Work task
Say how many lines in the following entries include "docs", and add nothing else.

*** Opening Information supplied ***

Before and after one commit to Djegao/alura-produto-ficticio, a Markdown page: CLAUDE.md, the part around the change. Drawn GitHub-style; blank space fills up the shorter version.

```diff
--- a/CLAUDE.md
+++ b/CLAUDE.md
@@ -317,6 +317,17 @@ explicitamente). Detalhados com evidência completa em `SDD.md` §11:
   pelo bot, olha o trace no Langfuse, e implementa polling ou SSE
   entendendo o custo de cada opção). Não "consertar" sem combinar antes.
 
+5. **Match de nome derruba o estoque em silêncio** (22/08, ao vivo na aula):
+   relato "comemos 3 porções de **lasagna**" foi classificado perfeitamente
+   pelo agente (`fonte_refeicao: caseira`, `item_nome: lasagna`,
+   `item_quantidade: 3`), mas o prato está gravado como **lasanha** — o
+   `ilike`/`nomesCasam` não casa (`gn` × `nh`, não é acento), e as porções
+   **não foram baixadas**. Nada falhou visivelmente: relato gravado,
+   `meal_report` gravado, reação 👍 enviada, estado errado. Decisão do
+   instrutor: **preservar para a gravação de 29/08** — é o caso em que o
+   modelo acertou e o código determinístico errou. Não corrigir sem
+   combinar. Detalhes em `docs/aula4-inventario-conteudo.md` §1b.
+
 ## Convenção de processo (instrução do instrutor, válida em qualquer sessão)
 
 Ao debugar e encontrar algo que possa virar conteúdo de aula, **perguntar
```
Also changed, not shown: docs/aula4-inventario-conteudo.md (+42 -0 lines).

*** Closing Information supplied ***

Exercise result
2